or Mordecai Ali Van Allen O’Shea,
You’re off the Great Places!
Today is your day!
Your mountain is waiting.
So…get on your way!
Graduates, I hope you will keep these words in your heart and place them in the vocabulary of your daily life. Thank you for teaching me that this is possible. Congratulations to all of you.
“What is one to say about June, the time of perfect young summer, the fulfillment of the promise of the earlier months, and with as yet no sign to remind one that its fresh young beauty will ever fade.”

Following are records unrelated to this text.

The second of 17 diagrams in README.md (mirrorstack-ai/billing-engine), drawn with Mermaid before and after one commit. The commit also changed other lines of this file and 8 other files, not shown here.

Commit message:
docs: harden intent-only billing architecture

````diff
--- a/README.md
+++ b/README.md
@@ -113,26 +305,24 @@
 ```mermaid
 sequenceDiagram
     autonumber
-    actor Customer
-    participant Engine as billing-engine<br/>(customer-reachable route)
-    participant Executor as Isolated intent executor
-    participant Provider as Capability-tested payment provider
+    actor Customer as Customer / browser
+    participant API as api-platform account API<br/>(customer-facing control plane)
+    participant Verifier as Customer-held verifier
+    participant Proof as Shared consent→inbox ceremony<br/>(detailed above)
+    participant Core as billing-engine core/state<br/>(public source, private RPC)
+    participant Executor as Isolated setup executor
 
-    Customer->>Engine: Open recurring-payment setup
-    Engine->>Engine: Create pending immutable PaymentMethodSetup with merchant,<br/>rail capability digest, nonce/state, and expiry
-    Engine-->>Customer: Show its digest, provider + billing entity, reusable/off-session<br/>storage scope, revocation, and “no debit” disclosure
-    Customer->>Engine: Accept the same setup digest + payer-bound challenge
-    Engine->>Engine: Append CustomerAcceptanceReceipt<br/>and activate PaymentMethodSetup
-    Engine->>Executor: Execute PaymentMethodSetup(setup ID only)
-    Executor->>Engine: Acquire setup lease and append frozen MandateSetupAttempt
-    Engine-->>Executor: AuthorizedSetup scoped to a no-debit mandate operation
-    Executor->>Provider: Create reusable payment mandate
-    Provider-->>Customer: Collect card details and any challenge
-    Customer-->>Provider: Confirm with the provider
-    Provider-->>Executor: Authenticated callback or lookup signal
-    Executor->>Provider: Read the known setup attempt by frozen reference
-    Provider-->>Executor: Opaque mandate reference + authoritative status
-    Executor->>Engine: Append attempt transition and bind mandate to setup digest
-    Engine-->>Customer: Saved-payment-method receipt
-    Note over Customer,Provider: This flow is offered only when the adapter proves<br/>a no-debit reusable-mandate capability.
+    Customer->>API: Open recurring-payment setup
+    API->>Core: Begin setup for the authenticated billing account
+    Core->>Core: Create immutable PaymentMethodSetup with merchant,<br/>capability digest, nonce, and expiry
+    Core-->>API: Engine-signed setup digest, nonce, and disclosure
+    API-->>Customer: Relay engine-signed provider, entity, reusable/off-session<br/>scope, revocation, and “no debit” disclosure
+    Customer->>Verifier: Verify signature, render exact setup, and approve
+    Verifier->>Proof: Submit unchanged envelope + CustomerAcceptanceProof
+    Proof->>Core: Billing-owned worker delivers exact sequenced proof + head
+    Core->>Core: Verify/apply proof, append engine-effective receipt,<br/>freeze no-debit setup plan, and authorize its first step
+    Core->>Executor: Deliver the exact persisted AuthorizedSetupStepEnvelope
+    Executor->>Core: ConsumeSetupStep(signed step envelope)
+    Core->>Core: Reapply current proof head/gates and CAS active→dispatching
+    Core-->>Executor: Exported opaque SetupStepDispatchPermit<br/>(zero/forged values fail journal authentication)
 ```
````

With today’s adult work being tied so closely to the technology in your pocket, the laptop in your bag, and the office in your home, summer is truly for the children! While they are “outta school” for these sunny months, their learning does not stop! Guarantee that for them by helping them leave anything with batteries, chargers, or screens behind and help them employ their senses to the wonders of the summer world around them. If they insist on being early risers, share a sunrise with them. If bed times are more flexible in the summer, sit outside and ponder a gorgeous sunset. Get down on the level of bugs and up as high as you can go to see the world from a bird’s vantage point. Get out the chalk, crayons, markers and paints for some summer masterpieces painted on the sidewalk, old pillowcases, and even on themselves. Paint like Michelangelo (on your back) or with your non-dominant hand, with the brush in your teeth or between your toes! Cook, clean, rearrange, and redo their rooms and play spaces. Give meaning to work in the home as summer “homework”. And by all means- READ- every day in every way with all kinds of print- OK, so maybe technology can be helpful here! You get the idea!
With just one glance on Pinterest or the many blogs on line, you can find many more easy enjoyable “battery free” ideas to entice your children to see, hear, taste, feel, touch and experience their world anew in this month of “a perfectly young summer”… JUNE!
It is a merry, merry, magical month of May @ the Woods- full of sentimental farewells and graduation, cheers and celebration. Behind the scenes it is also quite manic. Summer Camp prep, summer repair and renovation scheduling, academic year wrap with report cards, standardized test results, and student transcripts all appear on a detailed check list. Parent and student packets for the coming academic year go to the printer, curriculum gets ordered as do supplies and materials. The campus is scrubbed from top to bottom, from ceiling to floor, from door to door.
Yet the pace is somehow a bit slower, a bit easier, a bit relaxed… at least for a few weeks. The rhythm of a school year at Wood Acres is a carefully crafted symphony of dedicated faculty and staff seeing to all the thousand details behind the scenes that create magic each year as school begins anew. And for The Wood Acres School, this has been occurring for almost 50 years!
Join us this month as we look back on a grand school year, celebrate the present honoring our graduates of the class of 2018 plus each student’s academic growth, and gear up for the future of the 2018-2019 school year and the preparations for our grand 50th anniversary celebration in 2019. That will indeed be a merry, merry magical time as well.
Here’s to May @ the Woods and a grand family summer, too!